[INSTRUCTIONS TO FOLLOW] All lines in the material containing the word "conda" need to be copied.

[RECORDS SHOWN]
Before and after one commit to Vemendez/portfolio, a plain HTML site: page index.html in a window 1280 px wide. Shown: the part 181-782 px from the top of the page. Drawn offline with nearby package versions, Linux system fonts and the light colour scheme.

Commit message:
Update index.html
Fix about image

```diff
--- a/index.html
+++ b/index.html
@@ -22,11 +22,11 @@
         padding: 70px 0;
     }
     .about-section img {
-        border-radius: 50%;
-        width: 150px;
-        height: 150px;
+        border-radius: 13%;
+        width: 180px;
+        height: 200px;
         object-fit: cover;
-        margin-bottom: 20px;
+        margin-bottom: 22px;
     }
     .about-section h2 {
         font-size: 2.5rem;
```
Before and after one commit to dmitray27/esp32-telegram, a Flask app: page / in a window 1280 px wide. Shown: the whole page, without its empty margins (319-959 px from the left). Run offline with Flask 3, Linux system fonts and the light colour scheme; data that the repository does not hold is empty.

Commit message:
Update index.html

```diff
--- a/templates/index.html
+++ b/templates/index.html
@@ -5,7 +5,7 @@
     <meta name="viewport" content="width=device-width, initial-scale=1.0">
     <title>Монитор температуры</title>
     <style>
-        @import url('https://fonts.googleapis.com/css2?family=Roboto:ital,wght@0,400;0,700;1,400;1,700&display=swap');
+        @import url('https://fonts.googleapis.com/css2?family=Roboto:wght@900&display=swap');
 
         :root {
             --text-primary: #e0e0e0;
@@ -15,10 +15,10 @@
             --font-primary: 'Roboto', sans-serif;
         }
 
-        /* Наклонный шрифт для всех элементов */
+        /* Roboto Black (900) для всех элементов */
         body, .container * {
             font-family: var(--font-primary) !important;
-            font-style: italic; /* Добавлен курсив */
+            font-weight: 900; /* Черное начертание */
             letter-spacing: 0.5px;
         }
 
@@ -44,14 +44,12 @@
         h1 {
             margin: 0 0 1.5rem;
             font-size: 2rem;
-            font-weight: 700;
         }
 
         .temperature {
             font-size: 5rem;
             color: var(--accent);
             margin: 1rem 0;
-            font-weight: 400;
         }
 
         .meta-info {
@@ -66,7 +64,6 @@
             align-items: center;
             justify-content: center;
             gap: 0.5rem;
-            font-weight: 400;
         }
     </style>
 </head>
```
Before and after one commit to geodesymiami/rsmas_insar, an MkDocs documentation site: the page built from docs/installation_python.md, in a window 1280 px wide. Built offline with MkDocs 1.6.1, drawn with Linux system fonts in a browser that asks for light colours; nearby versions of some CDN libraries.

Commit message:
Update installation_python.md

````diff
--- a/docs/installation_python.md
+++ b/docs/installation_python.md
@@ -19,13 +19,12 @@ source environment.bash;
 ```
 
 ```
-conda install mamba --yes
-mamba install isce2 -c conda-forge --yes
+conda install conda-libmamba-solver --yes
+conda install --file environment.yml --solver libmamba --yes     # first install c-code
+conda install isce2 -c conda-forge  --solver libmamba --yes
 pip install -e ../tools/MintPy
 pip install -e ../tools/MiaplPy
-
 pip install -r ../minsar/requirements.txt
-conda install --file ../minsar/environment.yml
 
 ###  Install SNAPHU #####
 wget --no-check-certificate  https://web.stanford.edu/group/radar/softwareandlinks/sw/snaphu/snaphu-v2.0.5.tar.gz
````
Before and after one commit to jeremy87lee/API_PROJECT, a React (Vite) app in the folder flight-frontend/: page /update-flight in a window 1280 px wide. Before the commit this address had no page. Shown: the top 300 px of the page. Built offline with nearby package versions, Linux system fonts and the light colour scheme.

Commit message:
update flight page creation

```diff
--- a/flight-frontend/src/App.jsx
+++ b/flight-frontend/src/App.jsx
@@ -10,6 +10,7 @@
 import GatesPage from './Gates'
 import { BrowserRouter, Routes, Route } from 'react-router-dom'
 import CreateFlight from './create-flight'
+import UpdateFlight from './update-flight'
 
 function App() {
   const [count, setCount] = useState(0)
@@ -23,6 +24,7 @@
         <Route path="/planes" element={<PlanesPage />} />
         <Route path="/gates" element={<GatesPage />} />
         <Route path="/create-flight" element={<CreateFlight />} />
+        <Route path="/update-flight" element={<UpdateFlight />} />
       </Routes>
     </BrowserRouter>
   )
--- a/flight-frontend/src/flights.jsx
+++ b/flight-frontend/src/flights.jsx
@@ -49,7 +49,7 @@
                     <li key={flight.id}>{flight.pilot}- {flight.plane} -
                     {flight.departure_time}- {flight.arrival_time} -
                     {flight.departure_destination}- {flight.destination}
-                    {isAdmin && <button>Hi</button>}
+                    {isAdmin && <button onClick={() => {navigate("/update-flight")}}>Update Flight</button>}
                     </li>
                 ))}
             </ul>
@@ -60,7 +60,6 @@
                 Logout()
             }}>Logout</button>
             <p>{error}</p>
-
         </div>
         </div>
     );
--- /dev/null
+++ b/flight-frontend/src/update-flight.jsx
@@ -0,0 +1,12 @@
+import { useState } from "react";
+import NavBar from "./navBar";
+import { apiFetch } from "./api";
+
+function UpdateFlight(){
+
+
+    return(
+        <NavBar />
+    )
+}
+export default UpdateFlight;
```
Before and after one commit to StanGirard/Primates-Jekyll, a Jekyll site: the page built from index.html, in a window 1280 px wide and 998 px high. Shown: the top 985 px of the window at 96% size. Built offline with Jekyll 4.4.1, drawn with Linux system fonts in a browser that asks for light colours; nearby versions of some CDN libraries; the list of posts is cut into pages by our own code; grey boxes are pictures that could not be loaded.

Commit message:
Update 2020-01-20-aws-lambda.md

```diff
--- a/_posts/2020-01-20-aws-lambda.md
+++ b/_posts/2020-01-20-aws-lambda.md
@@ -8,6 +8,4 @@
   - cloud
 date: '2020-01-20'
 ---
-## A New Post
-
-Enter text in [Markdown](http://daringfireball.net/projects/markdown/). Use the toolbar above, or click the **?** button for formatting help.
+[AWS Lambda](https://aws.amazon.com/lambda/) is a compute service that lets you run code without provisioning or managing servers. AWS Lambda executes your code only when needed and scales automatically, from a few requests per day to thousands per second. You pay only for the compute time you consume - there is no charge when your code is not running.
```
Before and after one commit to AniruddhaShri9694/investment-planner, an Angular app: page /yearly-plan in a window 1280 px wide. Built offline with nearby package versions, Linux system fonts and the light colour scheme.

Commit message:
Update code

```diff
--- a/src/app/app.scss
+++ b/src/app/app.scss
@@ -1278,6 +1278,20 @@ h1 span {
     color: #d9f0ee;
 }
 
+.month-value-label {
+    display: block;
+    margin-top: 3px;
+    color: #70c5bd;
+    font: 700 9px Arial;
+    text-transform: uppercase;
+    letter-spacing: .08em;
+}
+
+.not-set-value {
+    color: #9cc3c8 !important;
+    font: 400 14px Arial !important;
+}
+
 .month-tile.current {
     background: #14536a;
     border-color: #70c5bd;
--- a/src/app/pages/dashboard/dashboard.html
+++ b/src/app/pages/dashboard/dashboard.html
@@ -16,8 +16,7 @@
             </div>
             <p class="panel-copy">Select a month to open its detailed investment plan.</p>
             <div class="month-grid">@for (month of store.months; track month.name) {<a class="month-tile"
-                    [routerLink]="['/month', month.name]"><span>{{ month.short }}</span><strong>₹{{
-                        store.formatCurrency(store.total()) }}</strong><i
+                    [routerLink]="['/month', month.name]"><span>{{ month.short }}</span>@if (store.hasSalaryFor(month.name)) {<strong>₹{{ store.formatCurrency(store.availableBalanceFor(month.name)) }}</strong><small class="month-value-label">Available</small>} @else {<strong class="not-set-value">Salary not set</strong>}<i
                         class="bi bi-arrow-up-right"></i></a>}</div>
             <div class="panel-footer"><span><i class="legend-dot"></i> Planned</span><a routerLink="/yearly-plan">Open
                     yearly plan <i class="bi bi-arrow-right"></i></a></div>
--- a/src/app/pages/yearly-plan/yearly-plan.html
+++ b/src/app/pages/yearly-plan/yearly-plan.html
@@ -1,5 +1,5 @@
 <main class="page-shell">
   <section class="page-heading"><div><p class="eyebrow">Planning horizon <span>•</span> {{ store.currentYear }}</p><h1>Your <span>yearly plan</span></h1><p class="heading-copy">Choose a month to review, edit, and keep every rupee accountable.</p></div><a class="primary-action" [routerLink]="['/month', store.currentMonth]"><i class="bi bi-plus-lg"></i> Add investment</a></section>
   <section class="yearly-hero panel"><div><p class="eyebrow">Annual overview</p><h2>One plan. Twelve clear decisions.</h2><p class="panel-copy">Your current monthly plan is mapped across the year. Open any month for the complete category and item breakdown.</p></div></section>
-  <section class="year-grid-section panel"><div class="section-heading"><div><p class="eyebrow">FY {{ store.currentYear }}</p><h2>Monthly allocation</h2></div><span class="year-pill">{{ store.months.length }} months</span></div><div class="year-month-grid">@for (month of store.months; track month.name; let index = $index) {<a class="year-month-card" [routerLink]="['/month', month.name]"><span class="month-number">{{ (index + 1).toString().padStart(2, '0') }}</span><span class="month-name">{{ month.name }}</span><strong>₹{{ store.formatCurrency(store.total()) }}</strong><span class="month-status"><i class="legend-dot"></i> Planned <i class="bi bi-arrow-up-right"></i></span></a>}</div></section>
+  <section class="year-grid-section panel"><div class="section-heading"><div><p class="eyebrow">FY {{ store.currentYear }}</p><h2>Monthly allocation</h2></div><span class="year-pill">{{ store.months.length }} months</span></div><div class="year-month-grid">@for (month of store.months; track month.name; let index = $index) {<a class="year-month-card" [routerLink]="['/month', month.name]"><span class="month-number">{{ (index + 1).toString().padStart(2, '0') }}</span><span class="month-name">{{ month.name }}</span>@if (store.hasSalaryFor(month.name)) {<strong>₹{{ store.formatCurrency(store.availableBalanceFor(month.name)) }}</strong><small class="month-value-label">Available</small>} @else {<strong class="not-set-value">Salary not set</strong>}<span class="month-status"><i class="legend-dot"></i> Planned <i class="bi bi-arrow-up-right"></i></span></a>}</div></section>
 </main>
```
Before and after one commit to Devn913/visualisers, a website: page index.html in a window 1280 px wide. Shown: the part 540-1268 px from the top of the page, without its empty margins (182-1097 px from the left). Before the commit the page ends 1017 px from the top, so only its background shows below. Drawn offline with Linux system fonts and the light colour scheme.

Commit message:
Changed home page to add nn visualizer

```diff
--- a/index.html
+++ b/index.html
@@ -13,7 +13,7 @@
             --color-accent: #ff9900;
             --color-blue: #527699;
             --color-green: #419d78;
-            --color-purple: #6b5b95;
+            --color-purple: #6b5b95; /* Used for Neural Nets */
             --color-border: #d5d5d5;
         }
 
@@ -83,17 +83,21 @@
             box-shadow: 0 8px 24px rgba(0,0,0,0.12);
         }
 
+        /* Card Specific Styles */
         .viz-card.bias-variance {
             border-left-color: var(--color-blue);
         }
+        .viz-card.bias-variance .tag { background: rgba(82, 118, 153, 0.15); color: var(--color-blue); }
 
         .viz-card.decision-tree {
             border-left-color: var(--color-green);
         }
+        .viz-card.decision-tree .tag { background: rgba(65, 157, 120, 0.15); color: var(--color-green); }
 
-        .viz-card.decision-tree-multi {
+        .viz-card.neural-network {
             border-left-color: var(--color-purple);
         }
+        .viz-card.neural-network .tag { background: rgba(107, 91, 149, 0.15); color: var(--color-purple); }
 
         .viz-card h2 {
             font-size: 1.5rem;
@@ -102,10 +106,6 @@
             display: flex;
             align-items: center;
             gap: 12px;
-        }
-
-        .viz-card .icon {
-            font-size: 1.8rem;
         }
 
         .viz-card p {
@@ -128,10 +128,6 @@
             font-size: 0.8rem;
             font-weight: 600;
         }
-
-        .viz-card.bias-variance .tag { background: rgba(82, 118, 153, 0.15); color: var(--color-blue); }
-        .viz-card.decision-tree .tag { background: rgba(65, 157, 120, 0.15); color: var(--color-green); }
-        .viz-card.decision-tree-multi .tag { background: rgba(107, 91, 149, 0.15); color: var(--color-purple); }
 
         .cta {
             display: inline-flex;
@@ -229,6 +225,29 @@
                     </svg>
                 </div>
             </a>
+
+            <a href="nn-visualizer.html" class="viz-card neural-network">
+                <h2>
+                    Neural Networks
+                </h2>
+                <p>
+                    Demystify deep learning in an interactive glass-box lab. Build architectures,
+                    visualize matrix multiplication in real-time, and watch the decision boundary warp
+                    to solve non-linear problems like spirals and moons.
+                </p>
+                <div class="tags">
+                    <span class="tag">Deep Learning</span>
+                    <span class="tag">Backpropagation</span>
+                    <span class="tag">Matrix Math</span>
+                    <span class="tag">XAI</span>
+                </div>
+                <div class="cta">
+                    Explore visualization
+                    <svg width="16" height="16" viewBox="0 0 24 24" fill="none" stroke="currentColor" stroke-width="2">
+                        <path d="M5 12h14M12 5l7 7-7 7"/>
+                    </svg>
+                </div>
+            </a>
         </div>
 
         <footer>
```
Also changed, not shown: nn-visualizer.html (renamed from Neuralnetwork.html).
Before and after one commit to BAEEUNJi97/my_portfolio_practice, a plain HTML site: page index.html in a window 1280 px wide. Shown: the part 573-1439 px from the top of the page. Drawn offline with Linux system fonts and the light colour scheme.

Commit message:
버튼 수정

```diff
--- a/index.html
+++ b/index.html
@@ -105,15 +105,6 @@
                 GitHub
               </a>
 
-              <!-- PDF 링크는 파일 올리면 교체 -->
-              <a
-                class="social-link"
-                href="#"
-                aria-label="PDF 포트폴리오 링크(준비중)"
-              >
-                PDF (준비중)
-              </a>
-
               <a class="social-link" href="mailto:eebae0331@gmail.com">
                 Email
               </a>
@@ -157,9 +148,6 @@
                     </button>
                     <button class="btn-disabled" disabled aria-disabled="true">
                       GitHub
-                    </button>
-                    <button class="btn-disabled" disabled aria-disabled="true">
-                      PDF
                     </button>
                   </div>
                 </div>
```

[PROBLEM SOLUTION]
-conda install mamba --yes
-mamba install isce2 -c conda-forge --yes
+conda install conda-libmamba-solver --yes
+conda install --file environment.yml --solver libmamba --yes     # first install c-code
+conda install isce2 -c conda-forge  --solver libmamba --yes
-conda install --file ../minsar/environment.yml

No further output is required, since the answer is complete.